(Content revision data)
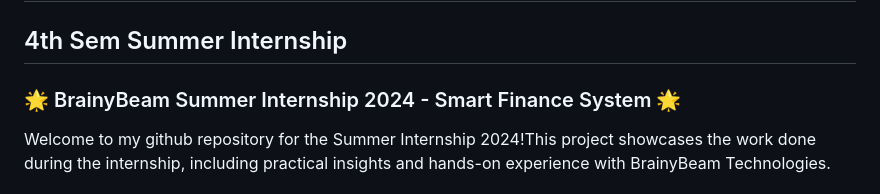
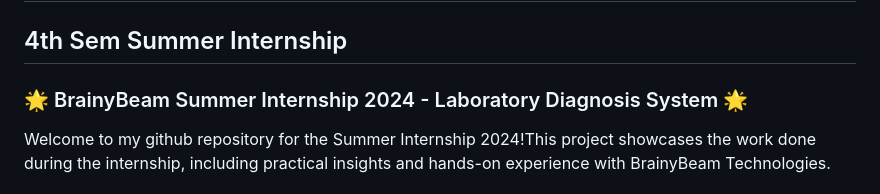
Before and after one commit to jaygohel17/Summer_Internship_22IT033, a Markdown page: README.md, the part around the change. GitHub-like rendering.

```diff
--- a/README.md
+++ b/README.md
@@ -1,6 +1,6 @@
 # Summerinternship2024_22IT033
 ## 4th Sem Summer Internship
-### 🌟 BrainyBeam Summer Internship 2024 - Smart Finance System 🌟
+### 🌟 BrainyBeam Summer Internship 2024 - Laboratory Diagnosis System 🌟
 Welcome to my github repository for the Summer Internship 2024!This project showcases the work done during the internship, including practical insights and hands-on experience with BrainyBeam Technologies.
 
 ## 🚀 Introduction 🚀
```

* * *

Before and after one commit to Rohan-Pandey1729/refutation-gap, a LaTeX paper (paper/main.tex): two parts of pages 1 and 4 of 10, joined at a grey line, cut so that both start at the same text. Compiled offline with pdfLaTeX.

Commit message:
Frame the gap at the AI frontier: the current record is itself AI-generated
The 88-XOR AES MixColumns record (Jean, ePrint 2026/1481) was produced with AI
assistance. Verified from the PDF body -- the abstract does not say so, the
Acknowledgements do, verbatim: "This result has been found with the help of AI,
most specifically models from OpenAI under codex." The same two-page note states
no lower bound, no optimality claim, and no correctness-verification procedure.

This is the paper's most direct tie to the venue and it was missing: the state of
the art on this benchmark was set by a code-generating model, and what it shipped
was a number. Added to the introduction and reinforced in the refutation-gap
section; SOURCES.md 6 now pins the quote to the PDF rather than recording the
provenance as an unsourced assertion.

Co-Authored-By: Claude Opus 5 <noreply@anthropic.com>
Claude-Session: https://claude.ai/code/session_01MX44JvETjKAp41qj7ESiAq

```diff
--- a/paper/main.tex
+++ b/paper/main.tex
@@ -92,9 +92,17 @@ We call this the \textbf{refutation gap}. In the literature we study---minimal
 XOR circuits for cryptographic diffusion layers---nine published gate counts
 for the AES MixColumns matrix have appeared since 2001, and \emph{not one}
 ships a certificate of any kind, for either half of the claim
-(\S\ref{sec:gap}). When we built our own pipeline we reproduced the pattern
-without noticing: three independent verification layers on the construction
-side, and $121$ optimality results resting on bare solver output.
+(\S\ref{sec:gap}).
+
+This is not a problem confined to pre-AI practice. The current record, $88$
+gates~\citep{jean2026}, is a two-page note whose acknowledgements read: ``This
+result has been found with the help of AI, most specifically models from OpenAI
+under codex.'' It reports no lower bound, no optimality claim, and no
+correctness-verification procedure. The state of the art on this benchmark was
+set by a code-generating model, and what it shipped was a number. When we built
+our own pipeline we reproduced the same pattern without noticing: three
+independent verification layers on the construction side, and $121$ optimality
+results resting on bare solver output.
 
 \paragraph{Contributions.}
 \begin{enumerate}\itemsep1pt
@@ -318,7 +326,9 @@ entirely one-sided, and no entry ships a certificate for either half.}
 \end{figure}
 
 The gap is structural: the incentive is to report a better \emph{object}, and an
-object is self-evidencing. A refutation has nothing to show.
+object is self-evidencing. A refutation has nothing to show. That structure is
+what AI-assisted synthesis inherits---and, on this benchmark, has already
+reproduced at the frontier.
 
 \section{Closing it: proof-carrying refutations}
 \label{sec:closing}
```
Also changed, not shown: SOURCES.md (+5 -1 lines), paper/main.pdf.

■ Task directions ■
Copy out each line of the records where the string "BrainyBeam" appears.

■ Written response ■
-### 🌟 BrainyBeam Summer Internship 2024 - Smart Finance System 🌟
+### 🌟 BrainyBeam Summer Internship 2024 - Laboratory Diagnosis System 🌟
 Welcome to my github repository for the Summer Internship 2024!This project showcases the work done during the internship, including practical insights and hands-on experience with BrainyBeam Technologies.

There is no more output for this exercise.